Symmetric Systems

Polynomial P(x,y) is called symmetric if interchanging of x and y doesn't change polynomial, i.e. P(x,y)=P(y,x).

For example, polynomial `P_1(x,y)=x^3+3xy+y^3` is symmetric because `P_1(y,x)=y^3+3yx+x^3=x^3+3xy+y^3=P_1(x,y)`, and `P_2(x,y)=x^2+y` is not because `P_2(y,x)=y^2+x !=P_2(x,y)`.

System of equations is called symmetric if both of its equations are symmetric.

Symmetric system can be solved by introducing new variables - standard symmetric polynomials, i.e. `x+y` and `xy`.

Example. Solve System of equations `{(x^3+x^3y^3+y^3=17),(x+xy+y=5):}`.

This is symmetric system.
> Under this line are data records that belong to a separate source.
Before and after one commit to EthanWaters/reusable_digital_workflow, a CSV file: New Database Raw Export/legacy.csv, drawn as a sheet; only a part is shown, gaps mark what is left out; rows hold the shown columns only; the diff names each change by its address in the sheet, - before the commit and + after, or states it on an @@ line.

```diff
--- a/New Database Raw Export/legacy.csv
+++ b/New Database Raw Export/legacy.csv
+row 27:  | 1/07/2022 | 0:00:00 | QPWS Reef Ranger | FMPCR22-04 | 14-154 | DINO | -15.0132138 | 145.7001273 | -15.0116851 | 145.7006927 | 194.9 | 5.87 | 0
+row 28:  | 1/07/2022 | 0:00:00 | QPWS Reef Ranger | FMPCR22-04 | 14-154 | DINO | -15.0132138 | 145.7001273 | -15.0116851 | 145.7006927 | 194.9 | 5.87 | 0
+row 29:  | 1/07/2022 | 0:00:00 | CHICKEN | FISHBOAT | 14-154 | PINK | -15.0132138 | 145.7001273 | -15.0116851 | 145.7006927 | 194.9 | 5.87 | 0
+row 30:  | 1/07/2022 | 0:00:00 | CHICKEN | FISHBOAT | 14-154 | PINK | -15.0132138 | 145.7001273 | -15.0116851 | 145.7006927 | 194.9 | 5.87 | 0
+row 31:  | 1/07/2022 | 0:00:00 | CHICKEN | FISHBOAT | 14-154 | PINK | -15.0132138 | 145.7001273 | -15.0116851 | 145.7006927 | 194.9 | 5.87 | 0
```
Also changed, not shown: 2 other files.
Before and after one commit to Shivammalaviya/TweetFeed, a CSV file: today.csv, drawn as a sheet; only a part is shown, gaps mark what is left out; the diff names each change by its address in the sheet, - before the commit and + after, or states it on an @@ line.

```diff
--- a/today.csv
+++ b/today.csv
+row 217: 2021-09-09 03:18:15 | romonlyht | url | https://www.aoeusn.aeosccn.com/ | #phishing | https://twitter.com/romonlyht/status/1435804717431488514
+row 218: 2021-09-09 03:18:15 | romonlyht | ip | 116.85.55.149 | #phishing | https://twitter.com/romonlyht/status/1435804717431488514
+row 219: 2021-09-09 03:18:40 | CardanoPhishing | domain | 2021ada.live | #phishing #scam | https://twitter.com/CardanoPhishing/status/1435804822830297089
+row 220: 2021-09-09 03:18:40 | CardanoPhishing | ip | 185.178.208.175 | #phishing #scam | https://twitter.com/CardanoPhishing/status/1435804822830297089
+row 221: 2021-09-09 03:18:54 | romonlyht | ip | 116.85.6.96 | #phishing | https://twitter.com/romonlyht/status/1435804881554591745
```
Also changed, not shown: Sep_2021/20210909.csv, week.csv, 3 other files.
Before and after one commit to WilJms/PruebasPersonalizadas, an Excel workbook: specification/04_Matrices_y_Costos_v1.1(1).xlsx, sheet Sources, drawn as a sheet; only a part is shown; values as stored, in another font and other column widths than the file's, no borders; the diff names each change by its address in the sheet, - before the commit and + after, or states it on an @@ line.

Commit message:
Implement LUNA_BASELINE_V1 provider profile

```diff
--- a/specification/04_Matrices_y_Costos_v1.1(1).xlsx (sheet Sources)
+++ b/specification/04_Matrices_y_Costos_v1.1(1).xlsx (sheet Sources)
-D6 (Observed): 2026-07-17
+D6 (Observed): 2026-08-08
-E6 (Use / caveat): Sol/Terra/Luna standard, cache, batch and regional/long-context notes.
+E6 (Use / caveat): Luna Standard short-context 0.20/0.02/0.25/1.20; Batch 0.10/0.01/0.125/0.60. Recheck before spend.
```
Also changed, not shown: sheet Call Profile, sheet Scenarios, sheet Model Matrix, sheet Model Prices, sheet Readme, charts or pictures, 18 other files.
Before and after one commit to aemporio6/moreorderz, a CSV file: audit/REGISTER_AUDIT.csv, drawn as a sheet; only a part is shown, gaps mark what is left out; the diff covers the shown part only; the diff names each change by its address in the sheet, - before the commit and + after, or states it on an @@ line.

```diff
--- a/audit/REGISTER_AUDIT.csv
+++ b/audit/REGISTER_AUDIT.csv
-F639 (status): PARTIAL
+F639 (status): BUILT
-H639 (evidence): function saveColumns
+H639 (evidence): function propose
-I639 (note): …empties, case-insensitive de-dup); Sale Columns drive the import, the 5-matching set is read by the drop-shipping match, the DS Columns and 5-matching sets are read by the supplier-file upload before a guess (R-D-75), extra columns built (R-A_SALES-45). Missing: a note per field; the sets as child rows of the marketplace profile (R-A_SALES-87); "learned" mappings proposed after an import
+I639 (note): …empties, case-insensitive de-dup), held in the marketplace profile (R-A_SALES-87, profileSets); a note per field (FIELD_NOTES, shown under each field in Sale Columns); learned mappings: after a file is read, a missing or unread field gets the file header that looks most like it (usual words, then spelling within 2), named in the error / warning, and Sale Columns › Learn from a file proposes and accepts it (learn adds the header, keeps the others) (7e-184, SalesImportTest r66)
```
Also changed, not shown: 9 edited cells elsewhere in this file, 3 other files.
Let `u=x+y,\ v=xy`. Since `x^3+y^3=(x+y)(x^2-xy+y^2)=(x+y)((x+y)^2-3xy)=u(u^2-3v)=`

`=u^3-3uv` then given system can be rewritten as `{(u^3-3uv+v^3=17),(u+v=5):}`.

This system can be easily solved by substitution method (expressing u from second equation and plugging in first). Solutions of this system are (3;2) and (2;3).

When we return to old variables, we will obtain set of systems: `{(x+y=3),(xy=2):},{(x+y=2),(xy=3):}`.

These systems again can be solved using substitution method. First system has two solutions: (1;2) and (2;1), second system doesn't have solutions.

So, (1;2) and (2;1) are solutions of the initial system.